"I'd like to drink more wine but …."
This is a comment I hear frequently from new acquaintances when they learn I am in the wine business. Not, I hasten to add, because they are on day release from the drying-out clinic and functioning under a prohibition. Rather, it is usually followed by an observation along the lines of "but I don't like to open a bottle when I only want one glass."
While this demonstrates a commendable frugality—no one wants to pour away the undrunk remains of a $15 bottle when it has turned to vinegar three days later—it is now an entirely avoidable dilemma. Welcome to the world of wine-in-a-bag.
Yes, wine-in-a-bag-in-a-box has been around for years, but while it's popular in Scandinavia, it has never really caught on in the U.S. Because it's a country new to the pleasures of fine wine, the whole bag concept just seems, well, a little déclassé here.
It doesn't help that most of the stuff so packaged is pretty awful dreck, rubbish that Two-Buck Chuck would reject as not up to Trader Joe's usual standards.
This is a pity, as the concept is eminently sensible.
When you open a bottle of wine, you expose the contents to the air, and its destructive effects begin immediately. When you draw off a glass of wine from the sealed bag, however, the bag simply contracts so the remaining wine is not exposed to the detrimental effects of oxygen.

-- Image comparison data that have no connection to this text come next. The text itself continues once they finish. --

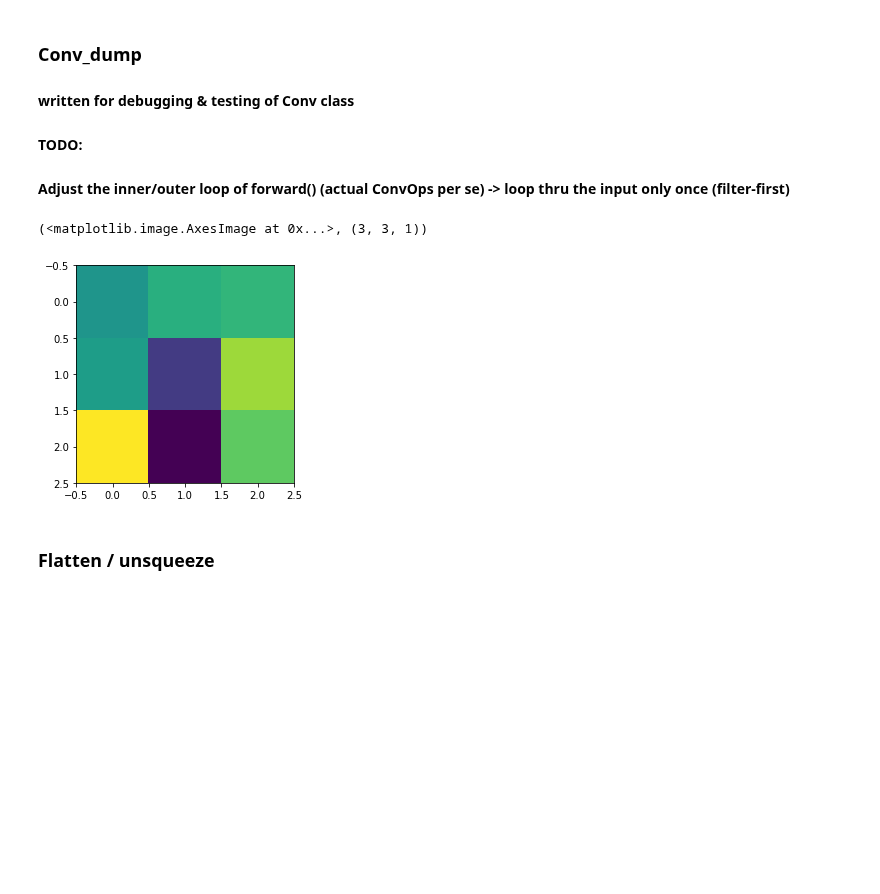
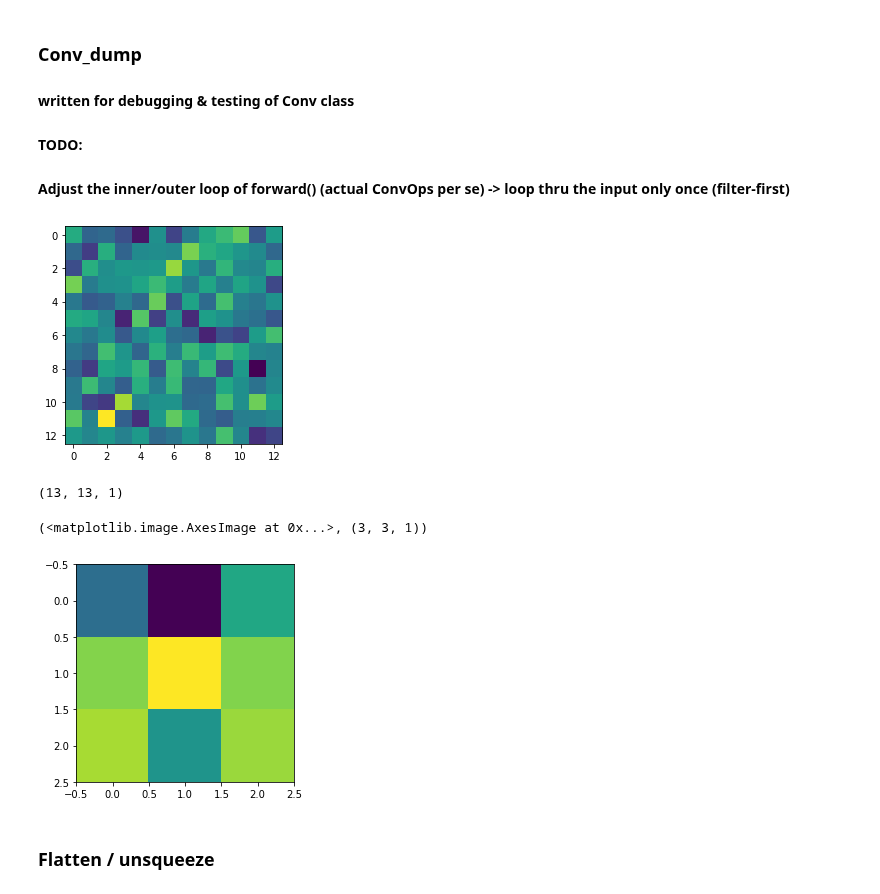
Before and after one commit to Kelvinthedrugger/HWs, a Jupyter notebook: 03_NN_numpy.ipynb, the cells around one changed output. Cells and saved outputs as stored; diff of their text form; code cells hidden in the pictures; blank space fills up the shorter version.

```diff
--- a/03_NN_numpy.ipynb
+++ b/03_NN_numpy.ipynb
@@ -354,6 +354,13 @@ from matplotlib import pyplot as plt
 # export
 # can be used to test Conv class
 # add Conv in naive way
+
+"""
+        About the loop: should try to reduce the time of walking thru input feature
+        now: loop filters{loop thru input} ## SLOW
+        faster version will be to loop thru every filter at the inner-est loop, then loop thru input
+         , which will give us #walking thru = 1
+"""
 class Conv_dump:
     def __init__(self,filters=1,kernelsize=3,stride=2,padding=0,init_fn=kaiming_uniform):
         self.f = init_fn(kernelsize,kernelsize,filters)
@@ -369,17 +376,19 @@ class Conv_dump:
         st = self.st
 
         out = np.zeros((((x.shape[0]-ks)//st+1),((x.shape[1]-ks)//st+1),f.shape[-1]))
-
-        """
-        About the loop: should try to reduce the time of walking thru input feature
-        now: loop filters{loop thru input} ## SLOW
-        faster version will be to loop thru every filter at the inner-est loop, then loop thru input
-         , which will give us #walking thru = 1
-        """
-        ## DEBUG
+        """## DEBUG
         # now, it's slow
         for k in range(f.shape[-1]):
             out[:,:,k] = naive(f[:,:,k],x)
+        """
+        # then the input feature map
+        for i in range(0,x.shape[0]-1,st):
+            for j in range(0,x.shape[1]-1,st):
+                # loop thru every filter first
+                for k in range(f.shape[-1]):
+                    if x[i:i+ks,j:j+ks,k].shape != (ks,ks):
+                        break
+                    out[i//st,j//st,k] = np.multiply(f,x[i:i+ks,j:j+ks]).sum()
 
         self.fpass = x
         return out
@@ -413,15 +422,19 @@ class Conv_dump:
 # %%
 l = Conv_dump()
 c = np.random.uniform(-1.,1.,size=(28,28,1))
-plt.imshow(l.forward(c)), l.forward(c).shape
+plt.imshow(l.forward(c))
+plt.show()
+print(l.forward(c).shape)
 # working on backward pass of Conv
 # bp: randomly generate backprop-ed gradient
 bp = np.random.uniform(-1.,1.,size=(13,13,2))
 l.backward(bp)
 plt.imshow(l.grad), l.grad.shape
 # %% [output]
+[figure, new version]
-(<matplotlib.image.AxesImage at 0x...>, (3, 3, 1))
+(13, 13, 1)
-[figure, old version]
+(<matplotlib.image.AxesImage at 0x...>, (3, 3, 1))
+[figure, added]
 # %% [markdown]
 ### Flatten / unsqueeze
 # %% [markdown]
```
Also changed, not shown: 1 other file.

While I have long liked the idea of packaging everyday wine like this, I have not enjoyed the products on offer. Until the other evening, that is, when I pushed the button on The Climber Pouch Chardonnay from the Clif Family Winery in California ($17 for 1.5 liters) and out flowed a stream of fruity, immensely quaffable, unoaked Chardonnay.
The wine is redolent of pears and peaches and, with its captivating freshness, is superior to many California chards at the same price for a miserly 0.75 liter bottle. There is also a similarly priced Cabernet Sauvignon.
And as far as its preservation qualities go, it really does work—two day later the wine was as fresh and sprightly as when I first opened it.
Unlike most previous efforts in this field, which were utilitarian at best, the well-sthought-out packaging is both attractive and practical. A carrying handle on the top also serves as a means of hanging the pouch when camping, picnicking, or indulging in similar rural activities, while at the same time featuring a firm, flat base that allows it to sit securely on a counter or refrigerator shelf.
Charming wine in an appealing package? Could it be that wine-in-a-bag's time has finally arrived?
When to Drink: Now
Breathing/Decanting: Not necessary
Food Pairing: Fish, chicken, lighter pasta dishes, hard cheeses
Grapes: 100% Chardonnay
Price: $17 for 1.5 liters